**To do**
Copy each line of the data that has "section" in it.

Front-end code change data:
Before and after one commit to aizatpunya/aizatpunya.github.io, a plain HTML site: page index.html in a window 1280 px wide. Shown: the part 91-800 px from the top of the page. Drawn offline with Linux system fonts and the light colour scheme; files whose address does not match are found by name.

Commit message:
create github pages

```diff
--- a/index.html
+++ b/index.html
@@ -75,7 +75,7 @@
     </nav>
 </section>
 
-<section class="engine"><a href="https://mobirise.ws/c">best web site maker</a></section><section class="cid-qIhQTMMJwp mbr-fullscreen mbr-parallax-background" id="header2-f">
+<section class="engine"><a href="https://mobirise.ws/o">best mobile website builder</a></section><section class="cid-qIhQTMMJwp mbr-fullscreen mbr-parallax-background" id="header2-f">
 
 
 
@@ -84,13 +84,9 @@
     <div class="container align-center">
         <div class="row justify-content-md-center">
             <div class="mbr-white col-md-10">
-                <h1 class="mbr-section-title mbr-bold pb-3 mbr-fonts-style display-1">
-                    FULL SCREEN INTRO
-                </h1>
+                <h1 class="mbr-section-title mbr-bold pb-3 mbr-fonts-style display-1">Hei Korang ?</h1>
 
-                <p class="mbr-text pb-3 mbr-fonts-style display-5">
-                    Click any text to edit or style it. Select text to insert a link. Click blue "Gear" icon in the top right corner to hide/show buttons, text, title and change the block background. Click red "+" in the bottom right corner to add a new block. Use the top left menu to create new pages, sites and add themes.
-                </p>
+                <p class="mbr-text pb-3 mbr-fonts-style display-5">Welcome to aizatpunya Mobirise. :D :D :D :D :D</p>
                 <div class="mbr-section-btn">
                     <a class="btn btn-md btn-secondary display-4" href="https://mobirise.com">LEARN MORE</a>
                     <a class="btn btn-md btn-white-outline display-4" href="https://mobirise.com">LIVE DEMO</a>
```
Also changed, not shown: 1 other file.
* * *
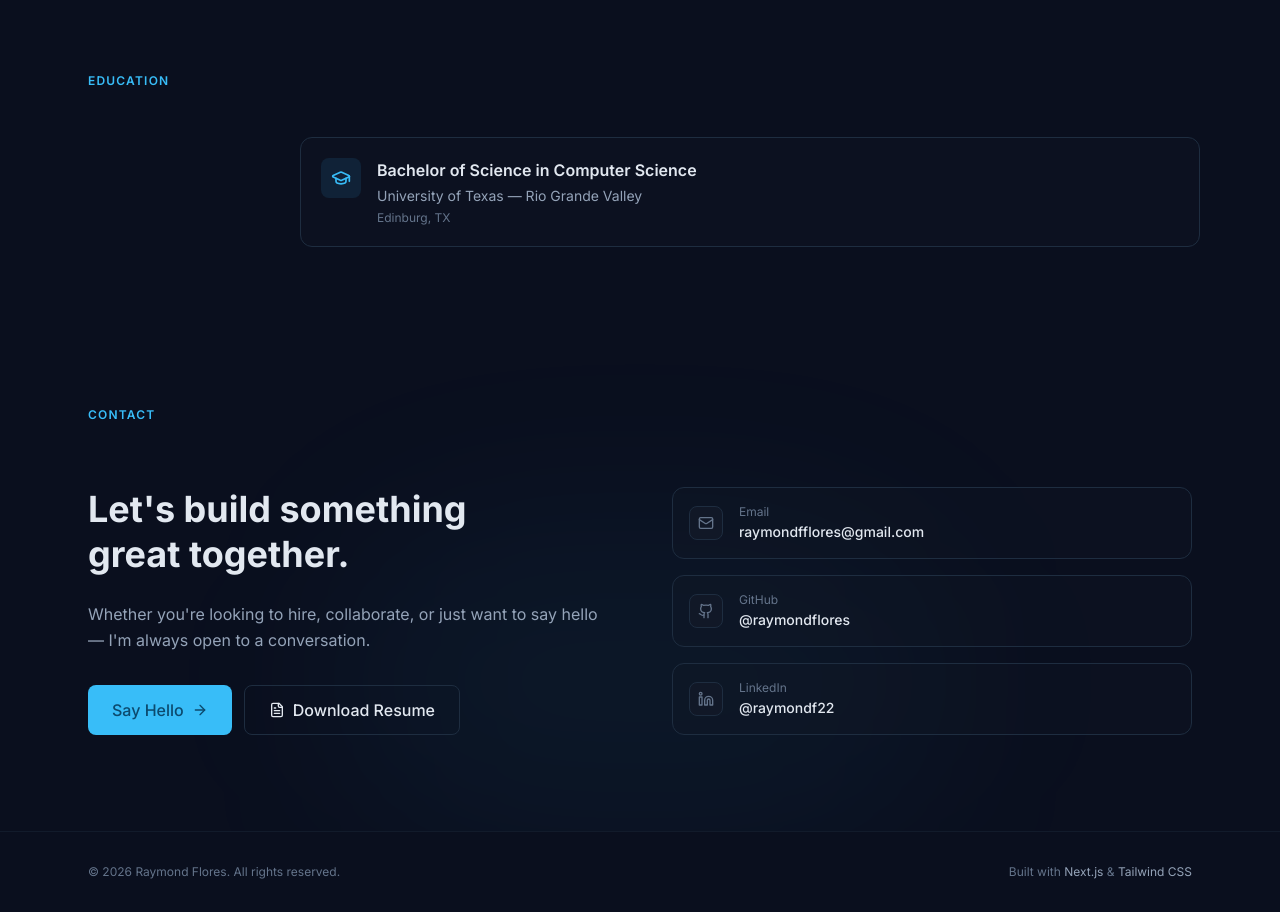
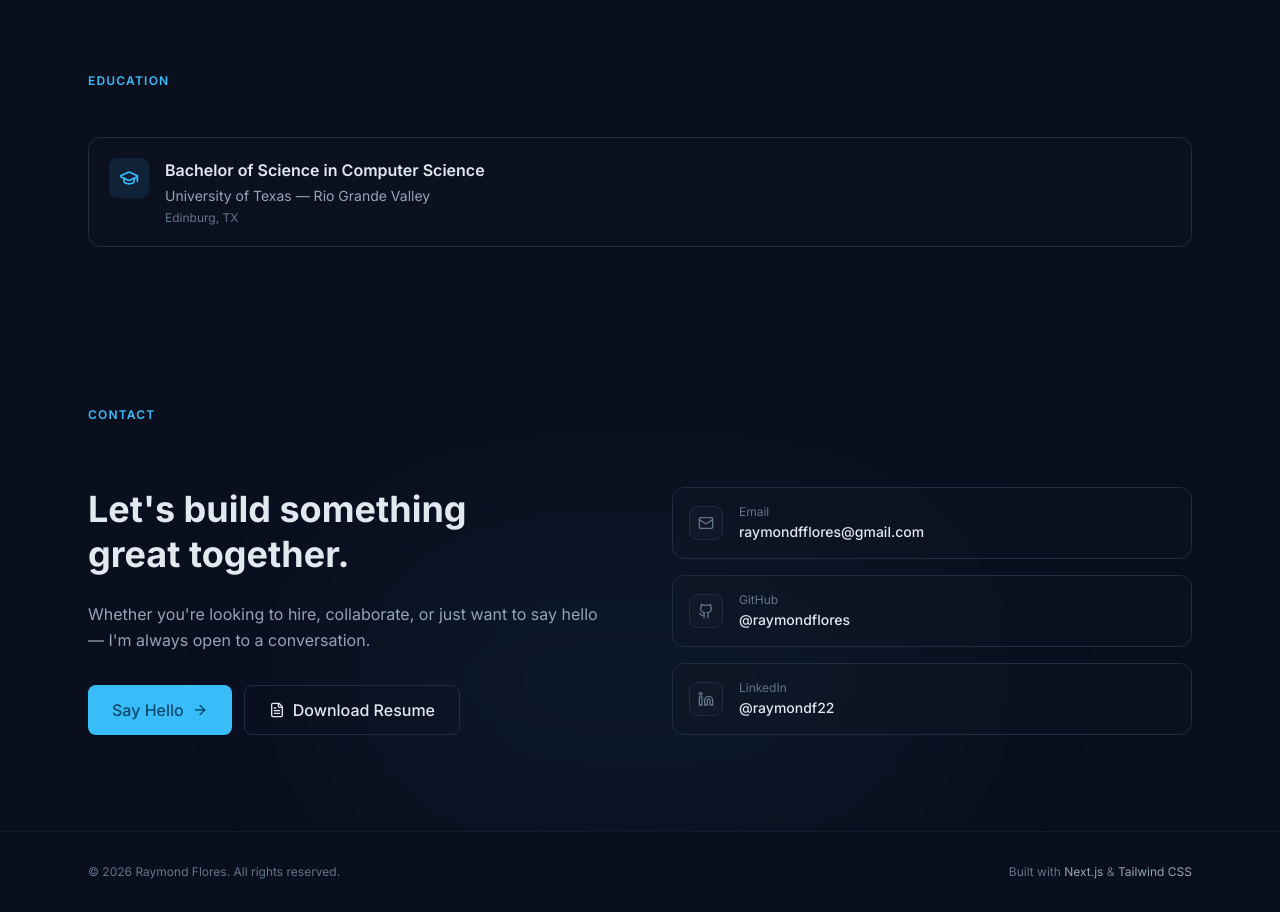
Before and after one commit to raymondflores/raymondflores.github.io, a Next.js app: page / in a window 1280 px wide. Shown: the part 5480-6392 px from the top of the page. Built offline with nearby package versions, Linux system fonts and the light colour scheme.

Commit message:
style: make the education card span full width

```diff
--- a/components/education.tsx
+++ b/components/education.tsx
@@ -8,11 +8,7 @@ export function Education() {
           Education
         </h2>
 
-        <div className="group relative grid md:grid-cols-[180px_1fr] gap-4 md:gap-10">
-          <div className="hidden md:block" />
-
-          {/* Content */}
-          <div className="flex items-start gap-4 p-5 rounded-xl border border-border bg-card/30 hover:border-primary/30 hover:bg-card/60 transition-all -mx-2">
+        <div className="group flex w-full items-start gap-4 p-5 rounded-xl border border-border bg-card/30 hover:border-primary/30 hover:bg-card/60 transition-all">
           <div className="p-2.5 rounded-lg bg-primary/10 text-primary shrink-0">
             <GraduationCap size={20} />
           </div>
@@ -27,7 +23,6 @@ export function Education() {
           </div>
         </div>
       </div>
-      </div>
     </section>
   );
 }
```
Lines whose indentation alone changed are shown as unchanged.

**Output for this exercise**
 </section>
-<section class="engine"><a href="https://mobirise.ws/c">best web site maker</a></section><section class="cid-qIhQTMMJwp mbr-fullscreen mbr-parallax-background" id="header2-f">
+<section class="engine"><a href="https://mobirise.ws/o">best mobile website builder</a></section><section class="cid-qIhQTMMJwp mbr-fullscreen mbr-parallax-background" id="header2-f">
-                <h1 class="mbr-section-title mbr-bold pb-3 mbr-fonts-style display-1">
+                <h1 class="mbr-section-title mbr-bold pb-3 mbr-fonts-style display-1">Hei Korang ?</h1>
                 <div class="mbr-section-btn">
     </section>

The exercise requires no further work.